After months of shopping itself, storage networking vendor QLogic has a buyer.

Networking semiconductor vendor Wednesday said it will pay $1 billion for the FC and Ethernet adapter company in a deal expected to close in the third quarter of 2016. The deal adds to the evidence that storage networking is a best fit as part of a larger Ethernet-dominated networking company.

Cisco kicked off the trend of combining networking and storage when the Ethernet giant stared selling Fibre Channel SAN switches in 2003. The FC connectivity market has seen a great deal of consolidation since then, with FC vendors either going away or joining forces with Ethernet companies.

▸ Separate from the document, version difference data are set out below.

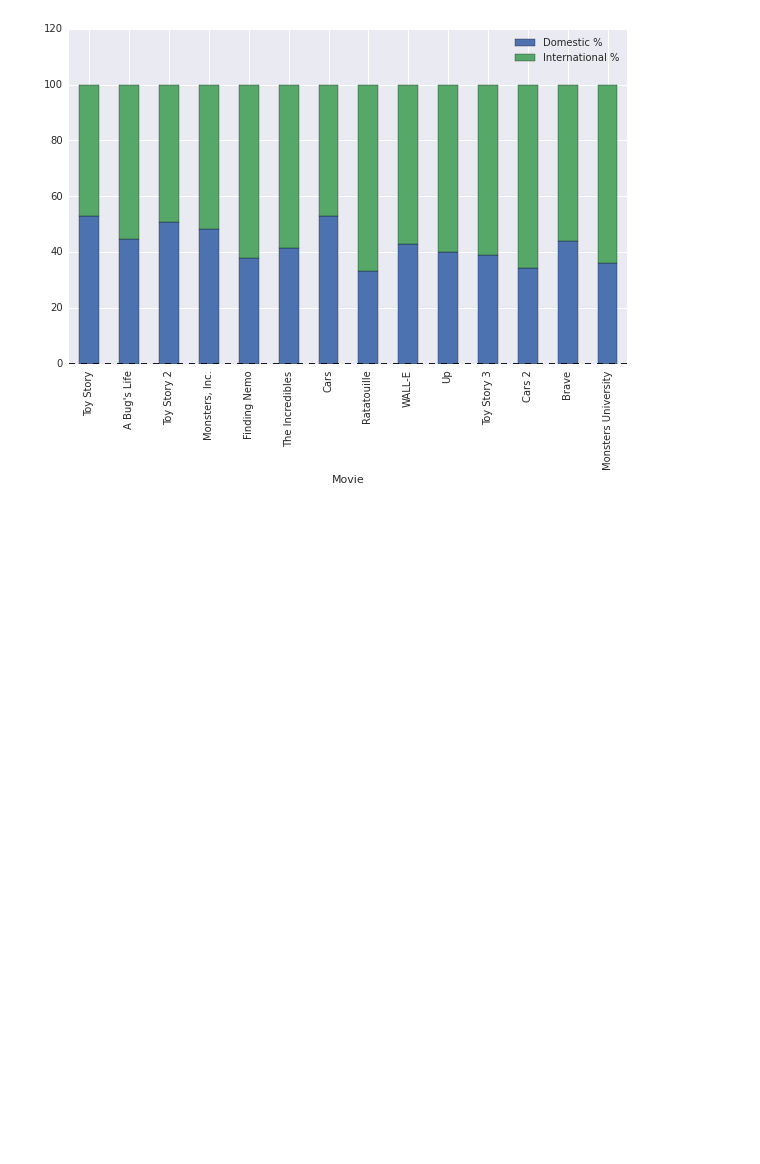
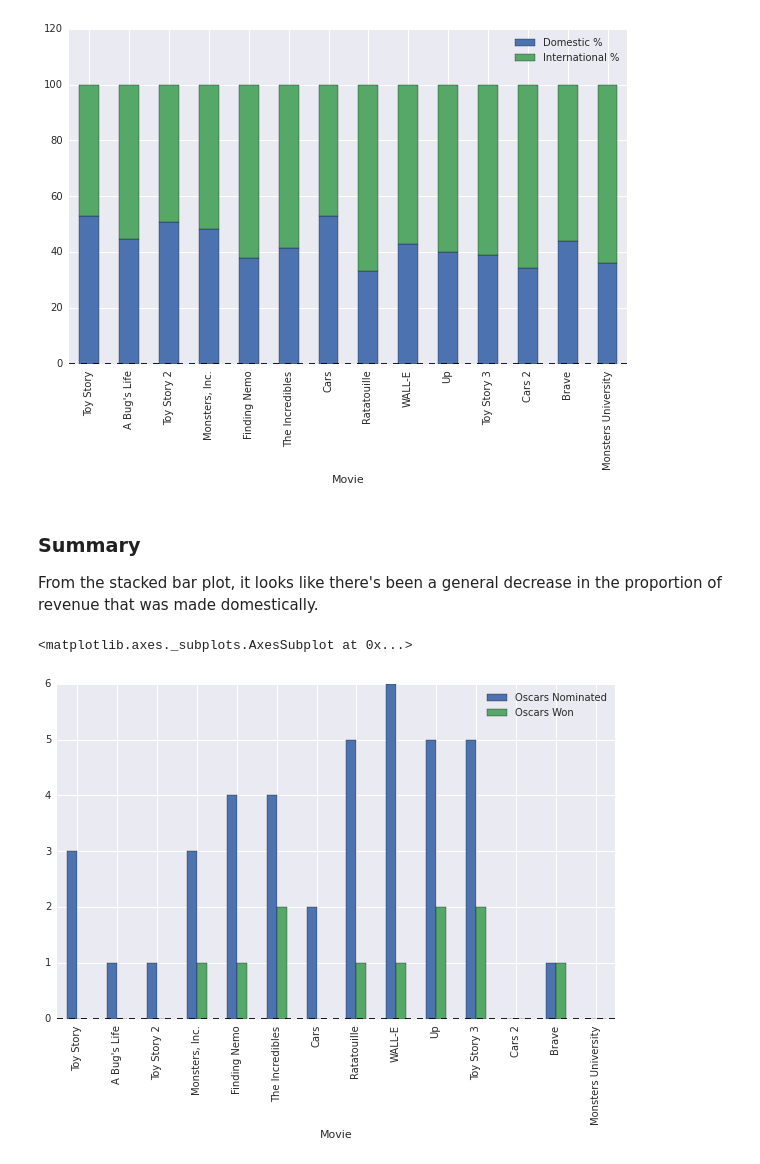
Before and after one commit to LanceKaiwei/Dataquest.io-Projects, a Jupyter notebook: Guided Project- Visualizing Pixar's Roller Coaster/ Visualizing Pixar's Roller Coaster.ipynb, the cells around one changed output. Drawn from its saved outputs; the diff is of its cells as text; code cells hidden in the pictures; blank space fills up the shorter version.

Commit message:
updating Visualizing Pixar's Roller Coaster

```diff
--- a/Guided Project- Visualizing Pixar's Roller Coaster/Visualizing Pixar's Roller Coaster.ipynb
+++ b/Guided Project- Visualizing Pixar's Roller Coaster/ Visualizing Pixar's Roller Coaster.ipynb
@@ -205,3 +205,11 @@ revenue_proportions.plot(kind="bar", stacked=True, figsize=(10,6))
 # %% [output]
 <matplotlib.axes._subplots.AxesSubplot at 0x...>
 [figure]
+# %% [markdown]
+### Summary
+From the stacked bar plot, it looks like there's been a general decrease in the proportion of revenue that was made domestically.
+# %%
+filtered_pixar[["Oscars Nominated","Oscars Won"]].plot(kind='bar', figsize=(10,6))
+# %% [output]
+<matplotlib.axes._subplots.AxesSubplot at 0x...>
+[figure, added]
```
Also changed, not shown: 1 other file.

Avago Technologies acquired QLogic rival Emulex for $606 million in 2015. That deal was sandwiched between Avago’s purchases of storage and networking chip firm LSI and networking connectivity vendor Broadcom.

Brocade, which began as a Fibre Channel switch company, moved into Ethernet network switching with a $2.6 billion acquisition of Foundry Networks in 2008. FC remains the bulk of Brocade’s business, but the vendor also added wireless networking vendor Ruckus for $1.2 billion in April to make it a broader enterprise play.

Now we have the two FC switch vendors Brocade and Cisco and the two main FC adapter providers QLogic and Emulex selling storage as part of larger networking companies.

Cavium is a player in the networking, communications and cloud markets but will use QLogic to fill one gap in its product line.

“Storage has been one of the areas that has been an aspirational market for us,” Cavium CEO Syed Ali said Wednesday evening on a webcast to discuss the QLogic deal. “We never had penetration into the mainstream storage market.”

Ali said owning QLogic can help Cavium push its own products such as its ThunderX data center and cloud processor into deals with storage vendors such as EMC and NetApp.  It also gives Cavium an instant storage software stack.

“QLogic has an extensive software stack that we don’t have for the mainstream market,” he said. “That software stack takes years to build out.”

Ali said Cavium will kill QLogic legacy products such as its FC switches because “it’s not a great idea for a silicon company to also be a switch company” but he said he is bullish on QLogic’s FC adapters. He pointed to the ongoing transition from 8 Gb per second FC to 16 Gbps and the move to 32 Gbps expected in 2017-18 and the rise of all-flash arrays as drivers of FC business. He said all-flash arrays have a 70% to 80% FC attach rate.